Further into the future, 3D printing makes even greater strides. In schools, classroom use of this technology becomes widespread.* In hospitals, it is possible to manufacture human organs from scratch, eliminating the need for donors.* Large-format 3D printing is used more and more often in the construction of buildings and vehicles – even bases on the Moon.* By the late 21st century, entire skyscrapers can be printed from the ground up at nano-scale resolution.* The overall effect of 3D printing is more localisation of activity, a reduced need for transport, lower carbon emissions and less waste.
The 5G standard is released
From 2019 to 2020, the next major cellular wireless standard is rolled out, providing vastly improved data transfer rates. The 5G family of standards is a major leap from previous generations in terms of power and connectivity.
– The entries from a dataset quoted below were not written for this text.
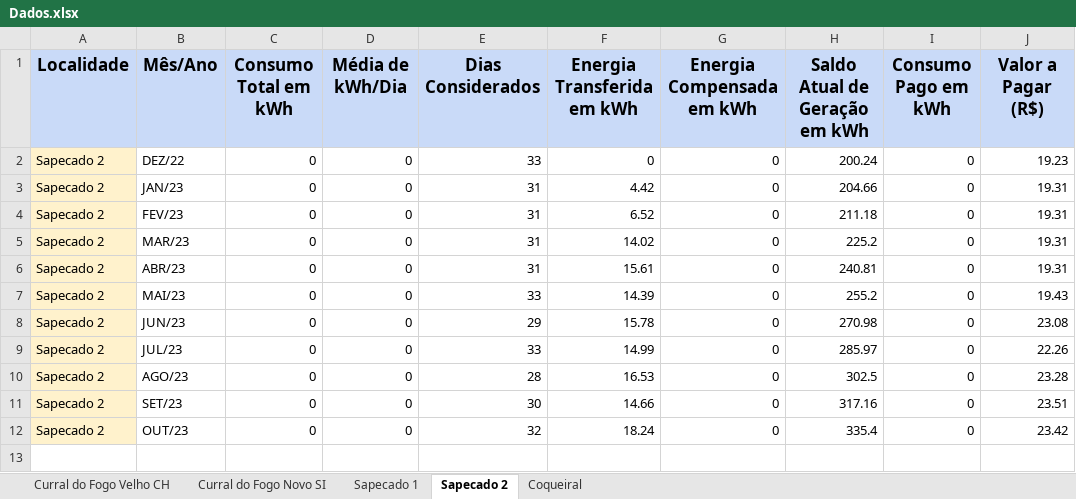
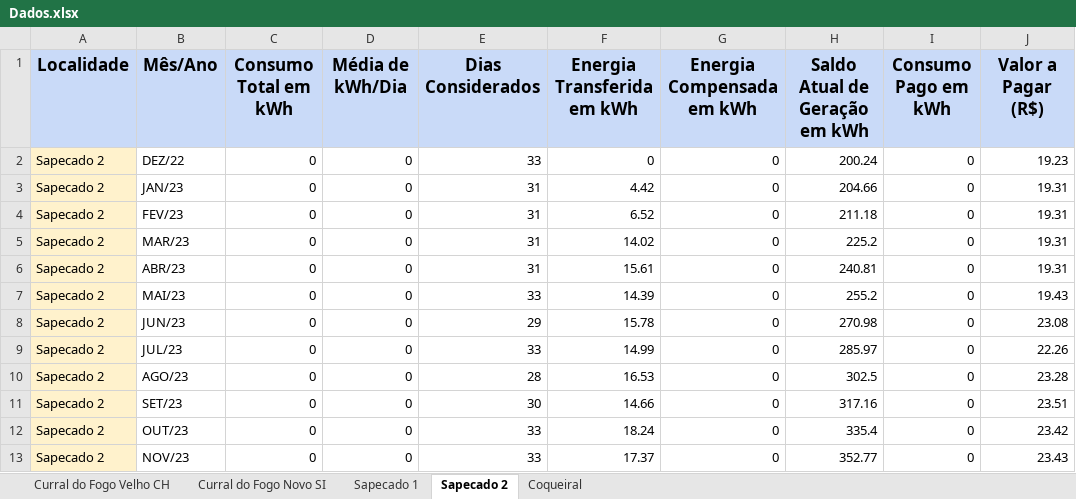
Before and after one commit to gabrielfcarvalho/Streamlit-Energy-Dashboard, an Excel workbook: Dados.xlsx, sheet Sapecado 2, drawn as a sheet; values as stored, in another font and other column widths than the file's, no borders; charts and pictures not drawn; the diff names each change by its address in the sheet, - before the commit and + after, or states it on an @@ line.

```diff
--- a/Dados.xlsx (sheet Sapecado 2)
+++ b/Dados.xlsx (sheet Sapecado 2)
-E12 (Dias Considerados): 32
+E12 (Dias Considerados): 33
+row 13: Sapecado 2 | NOV/23 | 0 | 0 | 33 | 17.37 | 0 | 352.77 | 0 | 23.43
```
Also changed, not shown: sheet Sapecado 1, sheet Coqueiral, sheet Curral do Fogo Velho CH, sheet Curral do Fogo Novo SI, formulas that keep their value.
While 4G bandwidth was typically measured in tens of megabits per second, with peak speeds of around 100Mbps, the new 5G networks achieve an order of magnitude improvement – several hundred megabits per second in real-world, less-than-ideal conditions, with peaks of multi-gigabits per second. Streaming of 4K and even higher resolutions, along with near-instant downloads of high-definition videos and other large files, becomes the norm.
A key advantage of 5G is Ultra Reliable Low Latency Communications (URLLC) – i.e. reduced time to pass a message from sender to receiver – barely a millisecond of delay compared to approximately 70 ms on 4G networks. This is especially useful in multiplayer mobile gaming, factory robots, remote surgery (a.k.a. telesurgery), self-driving cars and other tasks demanding an instant response.
Another key feature is pervasive networks, which mean that a 5G user can be simultaneously connected to several wireless access technologies and seamlessly move between them, whether they are connected to 2.5G, 3G, 4G or 5G, Wi-Fi, WPAN or any other contemporary access technology. Multiple, concurrent data transfer paths are easily handled. Meanwhile, high-altitude stratospheric platform station (HAPS) systems using 5G can deliver high-speed Internet services to very large geographical areas.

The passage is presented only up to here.